[Content revision data]
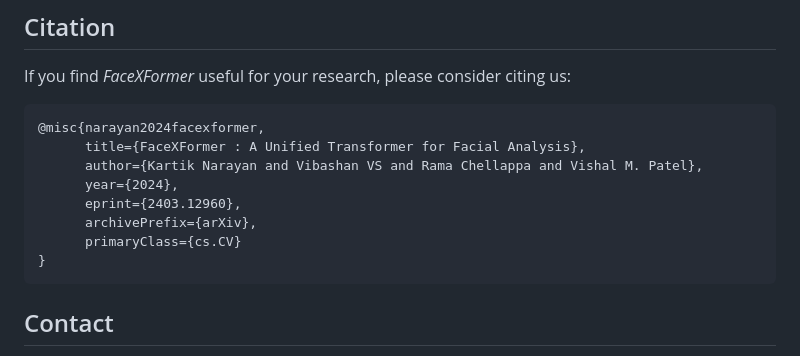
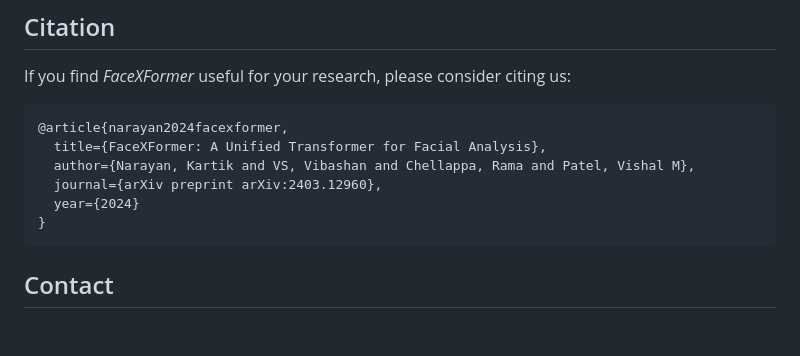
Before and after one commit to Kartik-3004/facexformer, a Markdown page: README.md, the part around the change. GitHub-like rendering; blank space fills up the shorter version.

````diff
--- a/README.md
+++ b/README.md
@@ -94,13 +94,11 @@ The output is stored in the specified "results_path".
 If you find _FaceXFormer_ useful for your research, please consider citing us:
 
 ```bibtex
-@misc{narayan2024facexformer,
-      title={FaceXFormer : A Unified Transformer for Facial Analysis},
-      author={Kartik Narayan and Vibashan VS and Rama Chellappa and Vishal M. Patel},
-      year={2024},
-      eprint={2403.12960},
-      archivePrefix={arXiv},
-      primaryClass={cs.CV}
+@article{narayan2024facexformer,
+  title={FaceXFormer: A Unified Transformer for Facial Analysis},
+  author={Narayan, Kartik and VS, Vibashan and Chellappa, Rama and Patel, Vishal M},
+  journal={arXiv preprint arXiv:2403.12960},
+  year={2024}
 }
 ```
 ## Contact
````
==
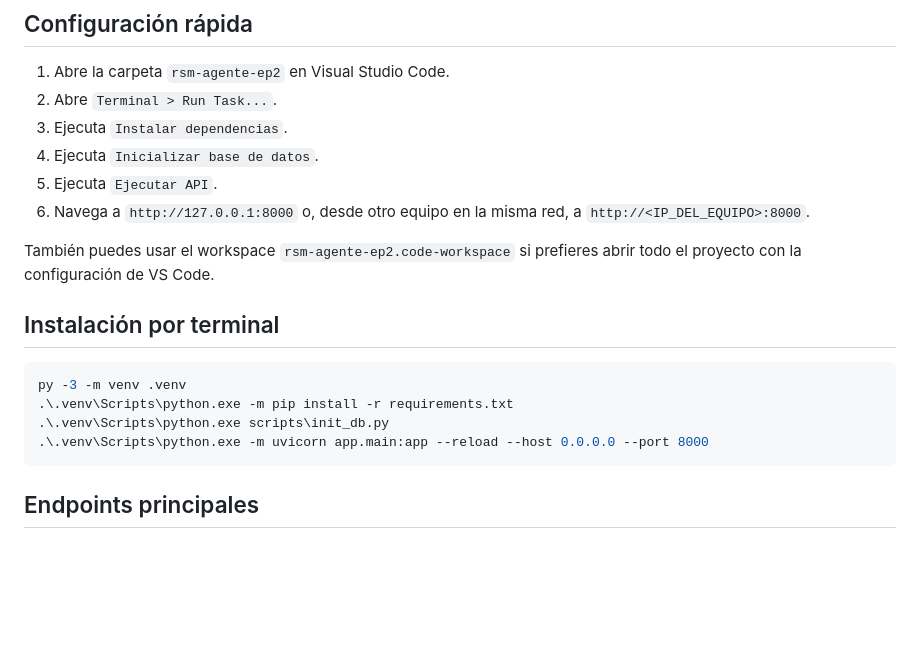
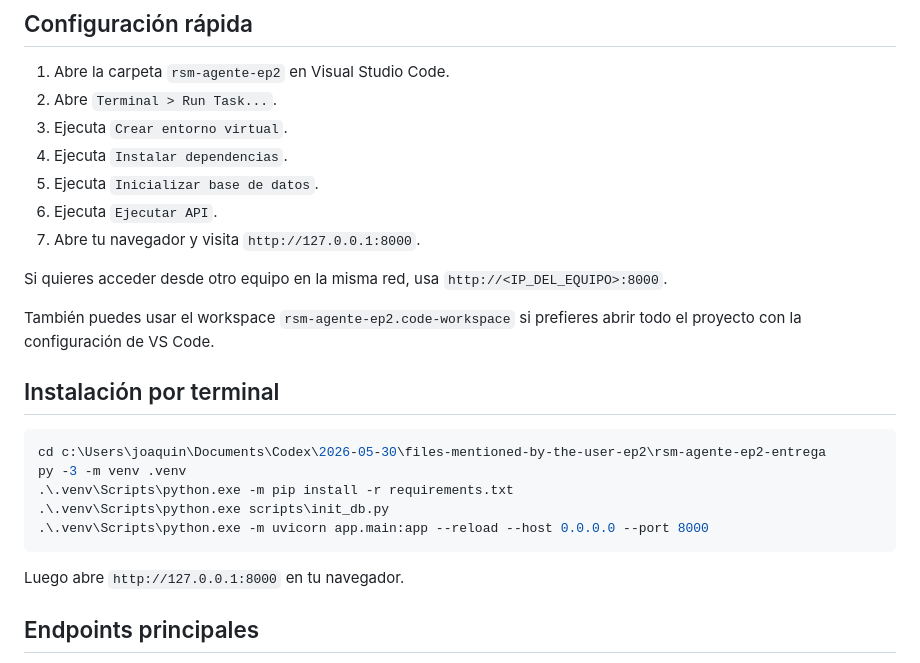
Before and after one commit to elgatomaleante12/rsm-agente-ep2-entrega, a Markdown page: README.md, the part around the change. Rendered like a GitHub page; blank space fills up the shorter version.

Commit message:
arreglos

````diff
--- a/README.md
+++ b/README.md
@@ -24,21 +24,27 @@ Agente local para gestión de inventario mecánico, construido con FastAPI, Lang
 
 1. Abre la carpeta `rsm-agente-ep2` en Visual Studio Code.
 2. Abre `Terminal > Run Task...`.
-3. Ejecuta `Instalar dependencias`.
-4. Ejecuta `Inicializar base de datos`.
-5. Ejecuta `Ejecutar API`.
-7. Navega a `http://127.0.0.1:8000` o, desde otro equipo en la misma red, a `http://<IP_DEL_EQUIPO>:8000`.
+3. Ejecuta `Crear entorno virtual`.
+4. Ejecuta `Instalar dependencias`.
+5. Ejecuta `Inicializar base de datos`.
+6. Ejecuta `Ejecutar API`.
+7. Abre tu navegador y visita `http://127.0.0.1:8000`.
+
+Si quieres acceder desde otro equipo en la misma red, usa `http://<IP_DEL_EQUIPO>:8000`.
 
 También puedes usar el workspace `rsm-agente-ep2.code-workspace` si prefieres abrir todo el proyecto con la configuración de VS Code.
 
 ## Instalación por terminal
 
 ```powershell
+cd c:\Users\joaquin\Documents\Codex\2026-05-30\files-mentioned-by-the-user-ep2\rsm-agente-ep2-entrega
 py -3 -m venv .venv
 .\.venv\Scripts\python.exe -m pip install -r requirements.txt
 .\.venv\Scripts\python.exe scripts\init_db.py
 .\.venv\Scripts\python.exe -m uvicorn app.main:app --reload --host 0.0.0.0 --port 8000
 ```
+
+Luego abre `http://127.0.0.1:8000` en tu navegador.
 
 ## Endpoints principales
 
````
...
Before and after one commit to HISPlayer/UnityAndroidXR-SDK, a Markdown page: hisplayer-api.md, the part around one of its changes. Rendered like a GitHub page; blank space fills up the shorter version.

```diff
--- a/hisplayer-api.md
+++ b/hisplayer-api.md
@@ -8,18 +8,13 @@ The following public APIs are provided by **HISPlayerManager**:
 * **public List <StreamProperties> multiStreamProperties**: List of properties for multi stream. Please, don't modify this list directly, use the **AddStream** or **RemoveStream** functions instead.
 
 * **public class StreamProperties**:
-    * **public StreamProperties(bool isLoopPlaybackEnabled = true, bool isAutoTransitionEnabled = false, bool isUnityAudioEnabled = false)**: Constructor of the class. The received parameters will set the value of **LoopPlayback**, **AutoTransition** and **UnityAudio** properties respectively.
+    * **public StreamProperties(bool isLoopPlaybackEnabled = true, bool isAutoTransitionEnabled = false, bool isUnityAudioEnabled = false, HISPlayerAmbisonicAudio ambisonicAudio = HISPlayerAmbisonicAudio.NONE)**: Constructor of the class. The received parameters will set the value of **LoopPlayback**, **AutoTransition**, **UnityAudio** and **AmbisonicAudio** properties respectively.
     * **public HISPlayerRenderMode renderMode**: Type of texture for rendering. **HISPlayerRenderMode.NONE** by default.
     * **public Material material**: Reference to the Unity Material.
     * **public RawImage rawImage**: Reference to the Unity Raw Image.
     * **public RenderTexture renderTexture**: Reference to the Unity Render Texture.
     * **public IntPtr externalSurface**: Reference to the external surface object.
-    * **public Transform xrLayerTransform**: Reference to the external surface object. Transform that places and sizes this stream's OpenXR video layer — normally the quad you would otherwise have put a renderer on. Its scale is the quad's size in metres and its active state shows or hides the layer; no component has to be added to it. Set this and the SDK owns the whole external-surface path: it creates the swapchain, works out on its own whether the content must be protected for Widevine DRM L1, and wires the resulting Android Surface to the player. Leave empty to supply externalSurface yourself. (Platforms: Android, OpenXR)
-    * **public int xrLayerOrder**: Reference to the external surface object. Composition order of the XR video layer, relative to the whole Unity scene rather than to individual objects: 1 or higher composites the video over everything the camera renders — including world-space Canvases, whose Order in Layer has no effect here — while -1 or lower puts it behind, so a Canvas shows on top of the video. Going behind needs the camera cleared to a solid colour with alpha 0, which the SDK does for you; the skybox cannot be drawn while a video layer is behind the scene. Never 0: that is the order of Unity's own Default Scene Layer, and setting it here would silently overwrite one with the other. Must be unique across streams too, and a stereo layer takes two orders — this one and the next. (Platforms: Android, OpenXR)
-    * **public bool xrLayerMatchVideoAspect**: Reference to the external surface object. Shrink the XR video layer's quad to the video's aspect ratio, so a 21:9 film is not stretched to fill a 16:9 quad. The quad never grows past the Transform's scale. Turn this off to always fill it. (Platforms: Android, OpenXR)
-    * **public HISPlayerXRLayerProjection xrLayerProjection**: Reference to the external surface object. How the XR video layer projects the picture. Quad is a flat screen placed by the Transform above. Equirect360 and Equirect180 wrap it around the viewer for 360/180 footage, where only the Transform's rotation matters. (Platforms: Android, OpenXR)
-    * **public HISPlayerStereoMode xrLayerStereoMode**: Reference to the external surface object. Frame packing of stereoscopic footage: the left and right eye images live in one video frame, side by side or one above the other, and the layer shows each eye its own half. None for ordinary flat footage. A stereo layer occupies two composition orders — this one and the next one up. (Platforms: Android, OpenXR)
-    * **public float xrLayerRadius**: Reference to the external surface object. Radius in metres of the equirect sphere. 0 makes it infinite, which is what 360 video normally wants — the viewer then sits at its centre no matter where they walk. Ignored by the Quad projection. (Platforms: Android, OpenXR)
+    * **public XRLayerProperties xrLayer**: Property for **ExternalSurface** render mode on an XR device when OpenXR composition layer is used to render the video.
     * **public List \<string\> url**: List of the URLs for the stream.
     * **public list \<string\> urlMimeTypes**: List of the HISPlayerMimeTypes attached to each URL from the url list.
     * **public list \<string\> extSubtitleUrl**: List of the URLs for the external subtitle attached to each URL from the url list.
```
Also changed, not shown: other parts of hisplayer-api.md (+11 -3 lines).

Exercise goal => All lines of the entries containing the string "http" must be shown in full.

Result for this task =>
-7. Navega a `http://127.0.0.1:8000` o, desde otro equipo en la misma red, a `http://<IP_DEL_EQUIPO>:8000`.
+7. Abre tu navegador y visita `http://127.0.0.1:8000`.
+Si quieres acceder desde otro equipo en la misma red, usa `http://<IP_DEL_EQUIPO>:8000`.
+Luego abre `http://127.0.0.1:8000` en tu navegador.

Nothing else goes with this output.